It would appear that many of you are beginning to desire to add the word "y’all" to your vocabulary. I do not blame you. It is an excellent word, rich in culture, and full of practical application. And we Southerners are gracious (MY STARS, we are gracious). We will share this word with you happily, because we feel should not be discriminated against just because you did not have the good sense to be born in God’s Country.
So by all means, take our word "y’all" and use it with pride. You are just as welcome to it as you can be. But please, please, use it properly. An improper "y’all" use is just a slap in the face of all we hold dear, and we cannot bear it. Here is what you need to know:
1. "Y’all" is never, ever, ever, EVER singular. It must refer to a group. If you refer to one person as y’all, then, I’m sorry, but we can hear your Yankee-ness loud and clear.
2. Even if you have a thick New York accent, you must attempt to say "y’all" with a southern accent. "Y’all" spoken with a northern accent just does not work.
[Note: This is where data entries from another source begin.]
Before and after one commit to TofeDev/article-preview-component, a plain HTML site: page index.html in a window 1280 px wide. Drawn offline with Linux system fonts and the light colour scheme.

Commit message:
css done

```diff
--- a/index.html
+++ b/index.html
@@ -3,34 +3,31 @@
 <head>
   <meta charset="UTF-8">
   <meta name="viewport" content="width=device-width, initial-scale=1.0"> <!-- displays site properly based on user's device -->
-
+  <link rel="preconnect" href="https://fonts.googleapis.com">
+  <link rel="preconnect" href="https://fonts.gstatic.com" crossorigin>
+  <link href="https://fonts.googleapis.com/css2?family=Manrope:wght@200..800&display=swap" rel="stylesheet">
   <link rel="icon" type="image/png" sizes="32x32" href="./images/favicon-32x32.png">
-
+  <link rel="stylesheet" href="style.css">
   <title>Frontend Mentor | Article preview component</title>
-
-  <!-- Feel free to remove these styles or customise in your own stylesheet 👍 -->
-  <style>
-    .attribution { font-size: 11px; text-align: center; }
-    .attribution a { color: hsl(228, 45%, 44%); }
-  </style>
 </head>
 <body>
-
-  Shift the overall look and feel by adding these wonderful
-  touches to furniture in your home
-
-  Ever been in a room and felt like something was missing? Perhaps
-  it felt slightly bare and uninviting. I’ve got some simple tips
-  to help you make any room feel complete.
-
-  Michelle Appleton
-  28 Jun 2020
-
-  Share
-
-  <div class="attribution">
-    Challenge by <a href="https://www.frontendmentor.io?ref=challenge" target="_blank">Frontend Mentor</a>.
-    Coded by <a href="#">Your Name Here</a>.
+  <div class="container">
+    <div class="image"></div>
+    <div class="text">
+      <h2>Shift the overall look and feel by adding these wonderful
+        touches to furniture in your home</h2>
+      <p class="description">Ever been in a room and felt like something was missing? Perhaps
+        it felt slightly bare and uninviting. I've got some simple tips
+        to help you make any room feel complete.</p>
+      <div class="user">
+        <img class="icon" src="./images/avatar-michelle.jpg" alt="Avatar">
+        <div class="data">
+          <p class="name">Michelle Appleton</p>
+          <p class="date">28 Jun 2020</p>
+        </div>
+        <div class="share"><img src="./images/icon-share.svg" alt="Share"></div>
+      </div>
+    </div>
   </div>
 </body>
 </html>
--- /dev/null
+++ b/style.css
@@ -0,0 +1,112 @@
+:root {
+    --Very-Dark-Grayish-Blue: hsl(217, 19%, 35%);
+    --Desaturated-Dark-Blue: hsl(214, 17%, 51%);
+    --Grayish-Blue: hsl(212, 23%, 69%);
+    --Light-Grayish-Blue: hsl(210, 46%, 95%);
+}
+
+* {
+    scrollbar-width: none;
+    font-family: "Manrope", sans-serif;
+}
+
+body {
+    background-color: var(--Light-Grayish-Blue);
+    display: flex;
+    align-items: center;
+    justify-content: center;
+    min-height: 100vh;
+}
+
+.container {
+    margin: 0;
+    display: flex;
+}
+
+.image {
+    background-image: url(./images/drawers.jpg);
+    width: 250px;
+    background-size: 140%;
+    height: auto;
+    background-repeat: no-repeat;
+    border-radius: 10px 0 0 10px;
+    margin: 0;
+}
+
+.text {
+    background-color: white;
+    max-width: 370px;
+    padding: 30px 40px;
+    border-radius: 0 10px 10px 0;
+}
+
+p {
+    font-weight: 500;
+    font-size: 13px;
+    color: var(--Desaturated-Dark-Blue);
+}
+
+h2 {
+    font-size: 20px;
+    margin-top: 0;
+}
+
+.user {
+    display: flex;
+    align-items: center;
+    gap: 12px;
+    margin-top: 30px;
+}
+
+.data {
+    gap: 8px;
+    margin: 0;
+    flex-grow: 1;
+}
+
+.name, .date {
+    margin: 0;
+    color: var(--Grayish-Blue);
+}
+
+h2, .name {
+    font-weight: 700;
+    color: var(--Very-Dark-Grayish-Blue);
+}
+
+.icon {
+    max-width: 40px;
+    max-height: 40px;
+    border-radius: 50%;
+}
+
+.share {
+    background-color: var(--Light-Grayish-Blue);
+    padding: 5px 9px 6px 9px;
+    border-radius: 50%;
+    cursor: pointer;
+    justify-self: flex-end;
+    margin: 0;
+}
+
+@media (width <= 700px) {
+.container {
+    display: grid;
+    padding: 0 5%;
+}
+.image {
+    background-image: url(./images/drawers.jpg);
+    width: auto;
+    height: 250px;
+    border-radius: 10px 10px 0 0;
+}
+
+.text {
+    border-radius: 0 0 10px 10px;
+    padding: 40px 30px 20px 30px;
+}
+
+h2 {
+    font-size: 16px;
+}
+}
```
Go ahead, throw yourself into it: YA-A-A-AWL. Please pronounce every one of those A’s.
3. You may hear your Southern friends say "all y’all". This is perfectly acceptable for native Southerners. If you are a transplant, tread carefully. In order to pull off "all y’all", you have to have some heritage behind you.
4. Conversely, do NOT use "y’all guys." It is just wrong. And when you leave the room we will laugh at you, but we will be sure to tack on a "bless his heart" at the end.
5. Let us discuss the spelling. "Y’all" is a contraction of "you" and "all". Therefore, the apostrophe MUST go in the place of the "ou". It is "y’all". Not "ya’ll".
6. Be prepared. If you adopt our fine word and go back home to your northern friends and family, they will give you great grief for sounding like a hillbilly. Bear up, my friend–it is a burden we Southerners have borne for years. Be comforted that your new word brings with it the brilliant heritage of Faulkner and O’Connor. And also cheese grits.